Top of Material for this exercise
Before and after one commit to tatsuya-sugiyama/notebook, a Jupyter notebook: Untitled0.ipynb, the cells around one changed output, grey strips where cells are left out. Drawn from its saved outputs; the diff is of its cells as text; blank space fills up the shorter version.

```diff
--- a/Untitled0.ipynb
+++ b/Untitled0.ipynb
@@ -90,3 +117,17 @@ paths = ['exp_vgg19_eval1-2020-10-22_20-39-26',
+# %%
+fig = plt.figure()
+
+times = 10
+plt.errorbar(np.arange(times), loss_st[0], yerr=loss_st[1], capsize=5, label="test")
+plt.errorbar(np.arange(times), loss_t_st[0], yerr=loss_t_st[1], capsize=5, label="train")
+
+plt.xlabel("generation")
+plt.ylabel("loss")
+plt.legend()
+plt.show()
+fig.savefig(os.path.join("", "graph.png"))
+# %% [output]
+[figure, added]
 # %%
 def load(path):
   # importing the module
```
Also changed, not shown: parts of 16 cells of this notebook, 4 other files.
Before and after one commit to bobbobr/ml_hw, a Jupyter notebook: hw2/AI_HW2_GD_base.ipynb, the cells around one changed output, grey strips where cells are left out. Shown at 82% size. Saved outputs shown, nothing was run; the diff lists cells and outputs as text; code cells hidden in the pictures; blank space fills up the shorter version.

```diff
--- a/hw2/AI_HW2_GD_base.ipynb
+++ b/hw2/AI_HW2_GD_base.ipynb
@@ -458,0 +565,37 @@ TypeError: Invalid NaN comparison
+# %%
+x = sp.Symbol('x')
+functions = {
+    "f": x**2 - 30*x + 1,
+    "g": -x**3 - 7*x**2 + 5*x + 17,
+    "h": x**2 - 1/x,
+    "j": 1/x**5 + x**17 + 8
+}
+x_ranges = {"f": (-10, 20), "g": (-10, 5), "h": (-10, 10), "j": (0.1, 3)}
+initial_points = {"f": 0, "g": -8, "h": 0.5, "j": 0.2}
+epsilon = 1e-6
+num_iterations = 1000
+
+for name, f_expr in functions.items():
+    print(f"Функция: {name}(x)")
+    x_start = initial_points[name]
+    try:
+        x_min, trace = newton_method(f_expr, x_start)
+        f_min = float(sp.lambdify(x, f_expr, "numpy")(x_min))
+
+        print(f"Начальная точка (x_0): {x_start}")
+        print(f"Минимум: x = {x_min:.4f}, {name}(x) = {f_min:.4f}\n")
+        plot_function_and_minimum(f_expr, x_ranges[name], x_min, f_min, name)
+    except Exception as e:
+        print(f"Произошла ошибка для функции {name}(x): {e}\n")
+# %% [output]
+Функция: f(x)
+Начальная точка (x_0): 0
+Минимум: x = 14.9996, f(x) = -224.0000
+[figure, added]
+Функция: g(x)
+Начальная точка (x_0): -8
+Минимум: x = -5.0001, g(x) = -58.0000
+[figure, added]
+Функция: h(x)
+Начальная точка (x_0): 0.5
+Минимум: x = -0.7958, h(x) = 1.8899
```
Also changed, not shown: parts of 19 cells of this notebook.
Bottom of Material for this exercise
Exercise instructions
The required output is a copy of each line in the records where the string "blank" occurs.

Answer box
Before and after one commit to tatsuya-sugiyama/notebook, a Jupyter notebook: Untitled0.ipynb, the cells around one changed output, grey strips where cells are left out. Drawn from its saved outputs; the diff is of its cells as text; blank space fills up the shorter version.
Before and after one commit to bobbobr/ml_hw, a Jupyter notebook: hw2/AI_HW2_GD_base.ipynb, the cells around one changed output, grey strips where cells are left out. Shown at 82% size. Saved outputs shown, nothing was run; the diff lists cells and outputs as text; code cells hidden in the pictures; blank space fills up the shorter version.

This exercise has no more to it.